James F. Manwell, an international expert on offshore wind energy, the director of the UMass Amherst Wind Energy Center, and a professor in the Mechanical and Industrial Engineering Department, recently commented on the NBC News MACH science and technology website about plans for General Electric’s gigantic new offshore wind turbine, the Haliade-X, which will stand 853-feet tall when built. For comparison, that will make the Haliade-X slightly smaller than the Eiffel Tower (1,063 feet) and slightly larger than the Seattle Space Needle (605 feet). But Manwell said it’s not yet clear how large offshore wind turbines can get. The NBC News MACH story was reported in Inland News Today.
As the wind power market continues to grow, experts expect turbine size will grow as well. But as for just how big turbines will become, “it is not yet clear,” James Manwell, director of the Wind Energy Center at the University of Massachusetts Amherst, told MACH in an email.
“Classical scaling laws have indicated that the weight of wind turbine rotors will increase as the cube of the diameter while the power generated as the square,” he said. “This would predict a limit at some point in the size of the rotors as they could get too heavy.” (Source: NBC News)
As the article in Inland News noted about the size of the Haliade-X, “That’s more than three times taller than typical wind turbines, which top out at about 260 feet, and almost three times taller than the Statue of Liberty. GE says the Haliade-X will also be the world’s most powerful offshore wind turbine, capable of generating 67 gigawatt-hours a year under typical wind conditions. That’s 45 percent more than any existing offshore turbine and enough energy to provide the needs of 16,000 households.”

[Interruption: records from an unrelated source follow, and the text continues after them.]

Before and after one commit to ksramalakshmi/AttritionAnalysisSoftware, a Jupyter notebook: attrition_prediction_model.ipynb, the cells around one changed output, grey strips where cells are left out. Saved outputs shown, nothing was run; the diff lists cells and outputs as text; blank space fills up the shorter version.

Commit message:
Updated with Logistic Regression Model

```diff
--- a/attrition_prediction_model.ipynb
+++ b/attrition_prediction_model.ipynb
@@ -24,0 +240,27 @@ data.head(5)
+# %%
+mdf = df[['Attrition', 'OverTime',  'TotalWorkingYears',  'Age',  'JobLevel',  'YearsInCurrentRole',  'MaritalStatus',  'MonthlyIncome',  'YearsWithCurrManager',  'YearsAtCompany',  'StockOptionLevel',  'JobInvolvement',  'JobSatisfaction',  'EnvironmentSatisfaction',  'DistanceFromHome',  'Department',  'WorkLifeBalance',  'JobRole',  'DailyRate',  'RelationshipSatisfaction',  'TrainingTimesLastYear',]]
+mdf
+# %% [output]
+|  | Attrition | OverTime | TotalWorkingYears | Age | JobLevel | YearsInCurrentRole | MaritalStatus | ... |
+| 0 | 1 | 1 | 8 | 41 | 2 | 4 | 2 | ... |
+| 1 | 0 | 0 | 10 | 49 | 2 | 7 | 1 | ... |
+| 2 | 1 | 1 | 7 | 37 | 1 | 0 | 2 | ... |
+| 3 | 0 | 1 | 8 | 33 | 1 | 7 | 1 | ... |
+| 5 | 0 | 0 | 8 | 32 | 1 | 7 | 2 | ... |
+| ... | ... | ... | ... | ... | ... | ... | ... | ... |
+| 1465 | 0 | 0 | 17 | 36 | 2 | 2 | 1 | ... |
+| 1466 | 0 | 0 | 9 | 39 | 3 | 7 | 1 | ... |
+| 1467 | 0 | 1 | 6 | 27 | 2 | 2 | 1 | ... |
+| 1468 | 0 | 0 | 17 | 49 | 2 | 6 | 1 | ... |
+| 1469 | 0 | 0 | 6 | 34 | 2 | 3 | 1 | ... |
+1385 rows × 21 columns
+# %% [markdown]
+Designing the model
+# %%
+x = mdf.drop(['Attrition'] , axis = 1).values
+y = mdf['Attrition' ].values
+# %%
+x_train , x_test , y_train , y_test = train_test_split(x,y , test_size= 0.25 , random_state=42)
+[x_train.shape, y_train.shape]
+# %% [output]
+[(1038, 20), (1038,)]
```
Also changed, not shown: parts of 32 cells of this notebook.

Wind power now provides about 5.6 percent of U.S. electricity needs, according to the U.S. Energy Information Association. That’s up from 4.7 percent in 2015 and 3.5 percent in 2012. The U.S. Department of Energy predicts that wind energy could supply 35 percent of the nation’s energy by 2050. (April 2018)